What is the Cost of Starting a Franchise in Canada?

It shouldn’t come as a surprise that there isn’t a simple answer to this question. That’s because the cost of starting a franchise in Canada widely varies depending on the brand, industry, and location. 

One of the best ways to know the cost of a franchise is to contact the franchisor and ask for detailed information, including the Franchise Disclosure Document (FDD). The FDD is a legal document that provides specifics about the franchisor, the franchise system, and the terms of the franchise relationship. This includes financial information that will help you understand the costs of buying that particular franchise. 

With that being said, there are several factors and average fees to consider when evaluating the cost of a Canadian franchise.  

11 Cost Factors Involved in Purchasing a Canadian Franchise 
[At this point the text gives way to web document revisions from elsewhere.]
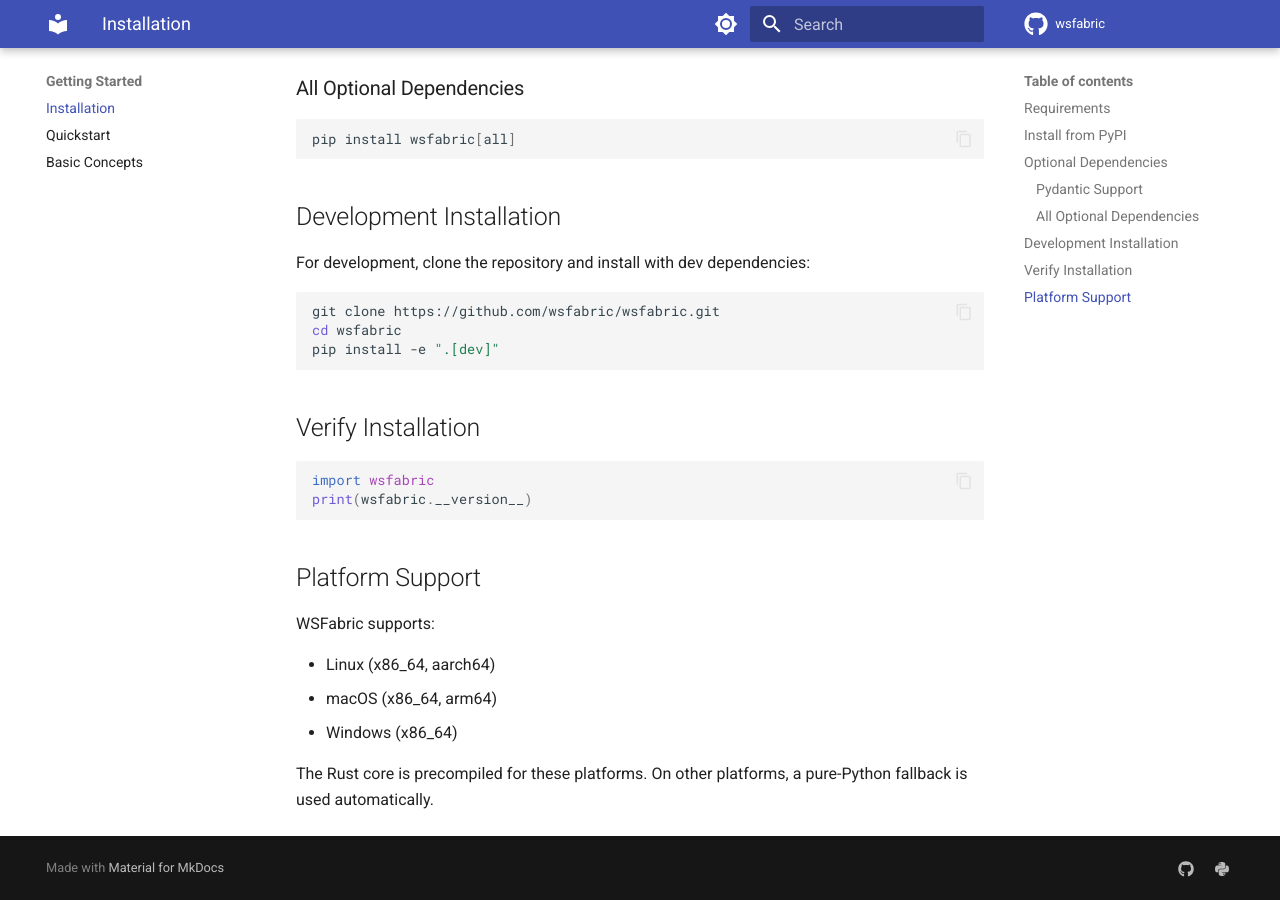
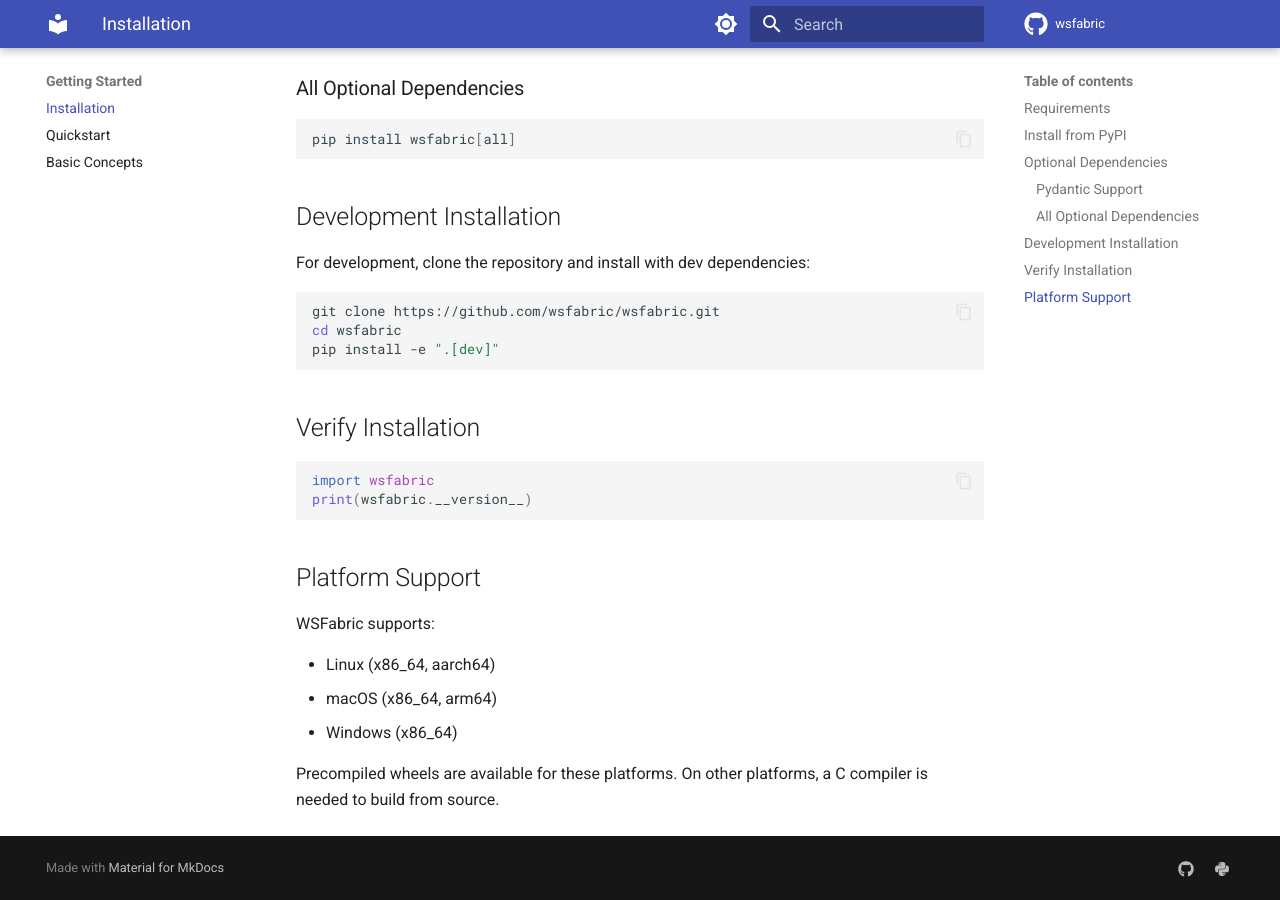
Before and after one commit to omidroshani/jetsocket, an MkDocs documentation site: the page built from docs/getting-started/installation.md, in a window 1280 px wide and 900 px high, scrolled down 704 px. Built offline with MkDocs 1.6.1 and Material for MkDocs 9.7.7, drawn with Linux system fonts in a browser that asks for light colours; comment, search, counter and statistics services are not loaded; some of the changed text lies outside the part shown.

Commit message:
Update all docs and references from Rust to Cython
- README: Cython-powered, updated architecture diagram
- __init__.py: updated module docstring
- docs: installation, index, changelog updated
- _core.pyi: updated docstrings
- SECURITY_AUDIT.md: updated mask generation reference
- Removed stale egg-info

```diff
--- a/docs/getting-started/installation.md
+++ b/docs/getting-started/installation.md
@@ -3,7 +3,7 @@
 ## Requirements
 
 - Python 3.9 or higher
-- No required dependencies (pure Python with optional Rust extensions)
+- No required dependencies (Cython-optimized C extension included)
 
 ## Install from PyPI
 
@@ -54,4 +54,4 @@
 - macOS (x86_64, arm64)
 - Windows (x86_64)
 
-The Rust core is precompiled for these platforms. On other platforms, a pure-Python fallback is used automatically.
+Precompiled wheels are available for these platforms. On other platforms, a C compiler is needed to build from source.
--- a/src/wsfabric/__init__.py
+++ b/src/wsfabric/__init__.py
@@ -1,7 +1,7 @@
 """WSFabric — Production-grade, resilient WebSocket library for Python.
 
 WSFabric provides a high-performance, memory-efficient WebSocket client with:
-- Rust-powered frame parsing and compression
+- Cython-optimized frame parsing and compression
 - Automatic reconnection with exponential backoff
 - Heartbeat management (ping/pong)
 - Message buffering with replay-on-reconnect
```
Also changed, not shown: README.md (+6 -6 lines), SECURITY_AUDIT.md (+1 -1 lines), docs/index.md (+1 -1 lines), docs/reference/changelog.md (+1 -1 lines), 3 other files.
One thing you can be sure of is that buying a franchise isn’t a low-cost investment. However, if you are financially prepared and well-informed, it can be one of the best decisions you make. Here are several factors to consider: 
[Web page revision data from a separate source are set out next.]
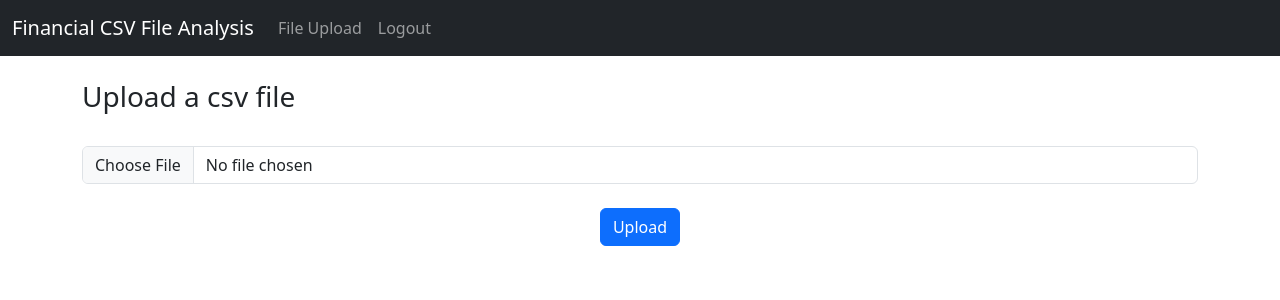
After one commit to BCCheungGit/csv-test-calc, a Flask app: page /upload in a window 1280 px wide. The commit adds this page. Shown: the top 300 px of the page. Run offline with Flask 2, Linux system fonts and the light colour scheme; a user stored in the database is signed in.

Commit message:
fixed file upload

```diff
--- a/website/auth.py
+++ b/website/auth.py
@@ -18,7 +18,7 @@ def login():
             if check_password_hash(user.password, password):
                 flash('Logged in.', category='success')
                 login_user(user, remember=True)
-                return redirect(url_for('views.home'))
+                return redirect(url_for('views.upload'))
             else:
                 flash('Password is incorrect.', category='error')
         else:
@@ -60,11 +60,11 @@ def signup():
             db.session.commit()
             login_user(new_user, remember=True)
             flash('User created successfully', category='success')
-            return redirect(url_for('views.home'))
+            return redirect(url_for('views.upload'))
     return render_template('signup.html', user=current_user)
 
 @auth.route('/logout')
 @login_required
 def logout():
     logout_user()
-    return redirect(url_for('views.home'))
+    return redirect(url_for('views.upload'))
--- a/website/models.py
+++ b/website/models.py
@@ -12,5 +12,5 @@ class User(db.Model, UserMixin):
 
 class Data(db.Model):
     id = db.Column(db.Integer, primary_key = True)
-    csvname = db.Column(db.String(150), unique = True, nullable = False)
+    filename = db.Column(db.String(150), unique = True, nullable = False)
     author = db.Column(db.Integer, db.ForeignKey('user.id', ondelete='CASCADE'), nullable = False)
--- a/website/templates/base.html
+++ b/website/templates/base.html
@@ -23,7 +23,7 @@
               </button>
               <div class="collapse navbar-collapse" id="navbar">
                 <div class="navbar-nav">
-                  <a class="nav-item nav-link" href="/home">Home</a>
+                  <a class="nav-item nav-link" href="/upload">File Upload</a>
                   {% if user.is_authenticated %}
                   <a class="nav-item nav-link" href="/logout">Logout</a>
                   {% else %}
--- a/website/templates/home.html
+++ b/website/templates/home.html
@@ -2,7 +2,7 @@
 {% block title %}Analysis{% endblock %}
 
 {% block content %}
-    <h3>Currently Analyzing: {{ filename }}</h3>
-    <h4></h4>
+    <h3>File uploaded successfully!</h3>
+    <h4>File Name: {{name}}</h4>
 
 {% endblock %}
--- /dev/null
+++ b/website/templates/upload.html
@@ -0,0 +1,17 @@
+{% extends 'base.html' %}
+{% block title %}Upload File{% endblock %}
+
+
+{% block content %}
+<br />
+    <h3>Upload a csv file</h3>
+    <br />
+    <form action="/success" method="post" enctype="multipart/form-data">
+        <input type="file" name="file" class="form-control"/>
+        <br />
+        <div align="center">
+        <input class="btn btn-primary" type="submit" value="Upload">
+        </div>
+    </form>
+
+{% endblock %}
--- a/website/views.py
+++ b/website/views.py
@@ -7,27 +7,48 @@ import pandas as pd
 import matplotlib.pyplot as plt
 import yfinance as yf
 from pathlib import Path
+from bs4 import BeautifulSoup as Soup
+import glob
 
 views = Blueprint('views', __name__)
 
 @views.route('/')
-@views.route('/home')
+@views.route('/upload')
 @login_required
-def home():
-    yfdata = yf.download('BTC-USD')
-    yfdata.to_csv('btcprice.csv')
-    btc_price_data = pd.read_csv('btcprice.csv',
-                             index_col=False,
-                             low_memory=False,
-                             names=["Date",
-                                    "Open",
-                                    "High",
-                                    "Low",
-                                    "Close",
-                                    "Adj Close",
-                                    "Volume"],
-                                    skiprows=1)
-    filepath = r"C:\Users\Benjamin Cheung\projects\csv-test-calc\btcprice.csv"
+def upload():
+    #yfdata = yf.download('BTC-USD')
+    #yfdata.to_csv('btcprice.csv')
+    #btc_price_data = pd.read_csv('btcprice.csv',
+    #                         index_col=False,
+    #                         low_memory=False,
+    #                         names=["Date",
+    #                                "Open",
+    #                                "High",
+    #                                "Low",
+    #                                "Close",
+    #                                "Adj Close",
+    #                                "Volume"],
+    #                                skiprows=1)
+    #filepath = r"C:\Users\Benjamin Cheung\projects\csv-test-calc\btcprice.csv"
 
+    #filename=Path(filepath).name
+    return render_template('upload.html', user=current_user)
 
-    return render_template('home.html', user=current_user, filename=Path(filepath).name)
+@views.route('/success', methods=['POST'])
+def fileupload():
+    if request.method == 'POST':
+        f = request.files['file']
+        f.save(f.filename)
+
+        #filepath = Path(r"C:\Users\Benjamin Cheung\projects\csv-test-calc", f.filename)
+        filedataframe = pd.read_csv(f.filename)
+        smallerdf = pd.DataFrame(data=filedataframe.head(10))
+
+        home_path = Path(r"C:\Users\Benjamin Cheung\projects\csv-test-calc\website\templates\home.html")
+        soup = Soup(open(home_path), 'html5lib')
+
+        h4 = soup.find('h4')
+        print(smallerdf.to_html())
+        h4.insert_after(smallerdf.to_html())
+
+        return render_template('home.html', name=f.filename, user=current_user)
```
  • Franchise Fee – The initial franchise fee is a one-time payment that a franchisee usually makes when signing the Franchise Agreement. It’s essentially a licensing fee that grants the franchisee access to the franchisor’s brand name, business model, support services, and other proprietary elements. This fee can be as low as $10,000 and as high as $50,000. Canadian Franchise Statistics states that the “average initial franchise fee is $25,000” (Franchise101Inc.).
  • Royalties – These are ongoing fees that the franchisee pays for the continued use of the brand, which comes with access to franchisor support and resources. Royalty fees are often based on a percentage of the franchisee’s sales.
  • Local Costs – There are certain costs that will vary depending on local prices. For example, franchises that require a physical location will require you to negotiate a lease, which is typically one of the largest financial expenses. Along similar lines, where the franchise is located will significantly impact cost as renting in an urban setting will likely be more expensive than a rural location.
  • Legal and Regulatory Compliance – Besides the fees you will need to pay the franchise, there are also costs associated with complying with legal requirements in Canada. These include: 
    • Incorporation fees 
    • Licenses and permits 
    • Compliance with tax regulations 
    • Employment standards 
    • Health and safety regulations 
    • Environmental compliance 
    • Data protection and privacy 
    • Accessibility standards 
    • Insurance requirements 
    • Legal and regulatory consulting (Read our blog – Hiring a Franchise Attorney: What You Need to Know
  • Training – Part of a franchise’s start-up costs include hiring a team of employees, which means you’ll need to pay to train them. 
  • Marketing and Advertising – This is a common business cost, whether it’s a franchise or not. While the specifics will vary with each franchise, most franchises charge an advertising fee, which generally falls between 1-5% of the franchise’s total sales.
  • Equipment and Inventory – This cost largely depends on which franchise industry you decide to join. For example, a home-based service business such as online tutoring will not cost much when it comes to equipment and inventory, but a fast-food restaurant will require a much larger investment.   
  • Insurance – Franchise agreements will often require franchisees to maintain certain types and levels of insurance coverage. This will vary with each franchisor, specific industry, and local regulations. Examples of required insurance include: general liability insurance, property insurance, worker’s compensation, professional liability insurance, and more. 
  • Tax Considerations – Even the amount of taxes a business is responsible for will depend on several factors including: tax deductible expenses, employee-related taxes, property ownership, and more. 
  • Working Capital – Working capital is the difference between a company’s current assets and current liabilities, and it’s essential to the financial health of a franchise. Having enough working capital allows a franchise to operate smoothly, survive financial challenges, and seize opportunities for growth. The amount of working capital you need will depend since the day-to-day operating costs will vary with each franchise. 
  • Professional Services – Engaging professional services is an important aspect of franchise ownership as they ensure compliance, legal protection, financial accuracy, and strategic business development. Examples of services you might need to outsource include: legal protection, accounting and taxes, business consultation, human resources, and more. Of course, these costs will vary with each industry, location, and the specific skills of a franchise owner. 

Researching How to Buy a Franchise in Canada?

If you’re interested in buying a franchise and becoming your own boss, FranNet is here to help. If you’re unsure about the costs of purchasing a franchise, our franchise consultants will evaluate your goals and abilities and match you with the right franchise opportunity. Better yet, this comes at no cost to you. Schedule your free consultation today! 

Further Reading: How to Finance a Franchise Purchase in Canada  

Dec 29, 2023